We are saddened by the news that Professor Charles Grivel has passed away. He was a mentor to many scholars working on Literature and Media studies, and was a tutelary figure in our international association devoted to the study of Popular and Media cultures, the LPCM,
He will also be remembered as an outstanding and inspirational researcher, who pioneered studies of marginalised cultural forms, and who promoted innovative and firmly theoretically grounded approaches. His important dissertation, Production de l’intérêt romanesque. Un état du texte (1870-1880, un essai de constitution de sa théorie), La Haye-Paris, Mouton, 1973, was republished online in 2010, as a special issue of the Journal Belphégor (9.2: 2010). This was a structural study of 200 novels, which were representative of the 3239 published in Paris between 1870 and 1880. It offered a new taxonomy of novel types, one based not upon literary merit, but one focused on the distinction between various levels of consumption. The application of a materialist approach to a big corpus of novels laid the foundation for much of our own work using Big Data technologies. Our AHRC project, Visualising European Crime Fiction, which formed part of the Digital transformations in the Humanities framework call, is indebted to Grivel’s work and influence. His texts survive and will continue to inspire students and academics in Europe and elsewhere.
Production de l’intérêt romanesque and its companion volume can be downloaded freely from Belphégor: Littérature Populaire et Culture Médiatique. 9.2 (2010) :
A list of Charles Grivel’s publications is available on the webpage of the University Mannheim :

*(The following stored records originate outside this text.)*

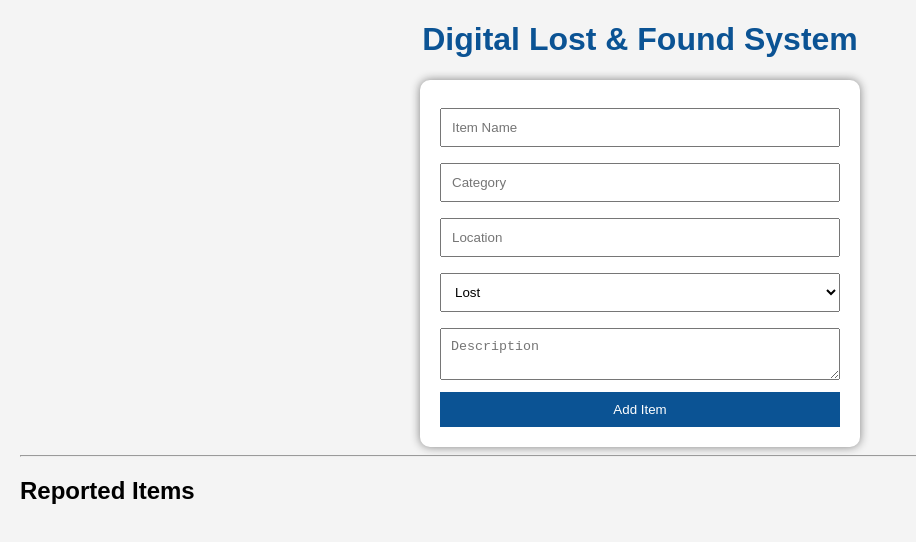
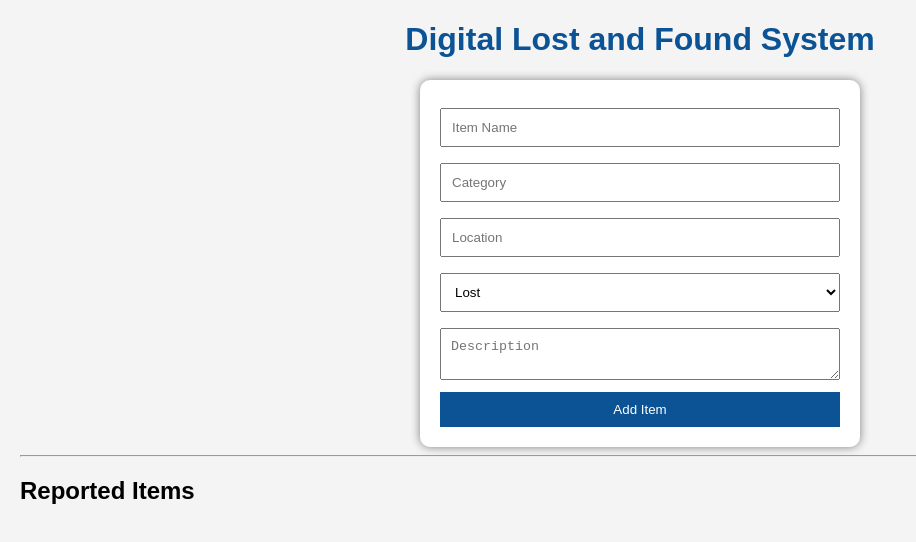
Before and after one commit to Reenaram10/Digital_Lost_Found, a plain HTML site: page index.html in a window 1280 px wide. Shown: the whole page, without its empty margins (0-916 px from the left). Drawn offline with Linux system fonts and the light colour scheme.

Commit message:
Changes Applied

```diff
--- a/index.html
+++ b/index.html
@@ -8,7 +8,7 @@
 </head>
 <body>
 
-<h1>Digital Lost & Found System</h1>
+<h1>Digital Lost and Found System</h1>
 
 <div class="container">
 
```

For a list of (hit and miss) links to Web pages referring to works by Charles Grivel see : Grivel on the web http://egrivel.tripod.com/link1.html